- _PROBLEM DETAILS_:
Could you write out each of the records below exactly?

━━━ DATA IN THIS EXERCISE

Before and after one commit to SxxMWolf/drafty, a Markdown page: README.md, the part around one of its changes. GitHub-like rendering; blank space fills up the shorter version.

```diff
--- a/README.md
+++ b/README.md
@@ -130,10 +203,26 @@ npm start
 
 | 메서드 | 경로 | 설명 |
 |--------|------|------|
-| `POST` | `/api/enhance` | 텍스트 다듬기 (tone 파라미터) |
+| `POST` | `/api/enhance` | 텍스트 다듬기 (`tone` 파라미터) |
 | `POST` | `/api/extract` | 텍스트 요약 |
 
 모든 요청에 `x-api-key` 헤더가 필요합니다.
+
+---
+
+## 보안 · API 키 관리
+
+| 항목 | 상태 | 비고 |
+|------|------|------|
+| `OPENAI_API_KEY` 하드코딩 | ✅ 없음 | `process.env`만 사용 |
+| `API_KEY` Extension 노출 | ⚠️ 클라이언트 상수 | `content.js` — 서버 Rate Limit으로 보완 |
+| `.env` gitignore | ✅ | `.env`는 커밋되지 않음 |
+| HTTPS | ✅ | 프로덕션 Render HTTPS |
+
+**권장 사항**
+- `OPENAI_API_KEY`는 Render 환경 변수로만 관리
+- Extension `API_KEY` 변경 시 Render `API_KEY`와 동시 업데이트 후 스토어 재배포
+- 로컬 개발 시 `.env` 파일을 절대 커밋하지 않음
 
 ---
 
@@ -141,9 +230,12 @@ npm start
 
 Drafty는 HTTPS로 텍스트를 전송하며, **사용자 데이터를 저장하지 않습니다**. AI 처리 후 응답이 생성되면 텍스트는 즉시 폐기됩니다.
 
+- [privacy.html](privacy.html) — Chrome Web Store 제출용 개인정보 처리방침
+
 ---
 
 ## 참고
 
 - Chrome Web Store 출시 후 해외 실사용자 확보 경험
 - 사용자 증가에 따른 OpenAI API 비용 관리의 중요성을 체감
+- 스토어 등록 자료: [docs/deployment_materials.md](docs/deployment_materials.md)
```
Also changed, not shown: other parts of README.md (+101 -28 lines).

━━━━━━

- _SOLUTION FOR THIS PROBLEM_:
Before and after one commit to SxxMWolf/drafty, a Markdown page: README.md, the part around one of its changes. GitHub-like rendering; blank space fills up the shorter version.

```diff
--- a/README.md
+++ b/README.md
@@ -130,10 +203,26 @@ npm start
 
 | 메서드 | 경로 | 설명 |
 |--------|------|------|
-| `POST` | `/api/enhance` | 텍스트 다듬기 (tone 파라미터) |
+| `POST` | `/api/enhance` | 텍스트 다듬기 (`tone` 파라미터) |
 | `POST` | `/api/extract` | 텍스트 요약 |
 
 모든 요청에 `x-api-key` 헤더가 필요합니다.
+
+---
+
+## 보안 · API 키 관리
+
+| 항목 | 상태 | 비고 |
+|------|------|------|
+| `OPENAI_API_KEY` 하드코딩 | ✅ 없음 | `process.env`만 사용 |
+| `API_KEY` Extension 노출 | ⚠️ 클라이언트 상수 | `content.js` — 서버 Rate Limit으로 보완 |
+| `.env` gitignore | ✅ | `.env`는 커밋되지 않음 |
+| HTTPS | ✅ | 프로덕션 Render HTTPS |
+
+**권장 사항**
+- `OPENAI_API_KEY`는 Render 환경 변수로만 관리
+- Extension `API_KEY` 변경 시 Render `API_KEY`와 동시 업데이트 후 스토어 재배포
+- 로컬 개발 시 `.env` 파일을 절대 커밋하지 않음
 
 ---
 
@@ -141,9 +230,12 @@ npm start
 
 Drafty는 HTTPS로 텍스트를 전송하며, **사용자 데이터를 저장하지 않습니다**. AI 처리 후 응답이 생성되면 텍스트는 즉시 폐기됩니다.
 
+- [privacy.html](privacy.html) — Chrome Web Store 제출용 개인정보 처리방침
+
 ---
 
 ## 참고
 
 - Chrome Web Store 출시 후 해외 실사용자 확보 경험
 - 사용자 증가에 따른 OpenAI API 비용 관리의 중요성을 체감
+- 스토어 등록 자료: [docs/deployment_materials.md](docs/deployment_materials.md)
```
Also changed, not shown: other parts of README.md (+101 -28 lines).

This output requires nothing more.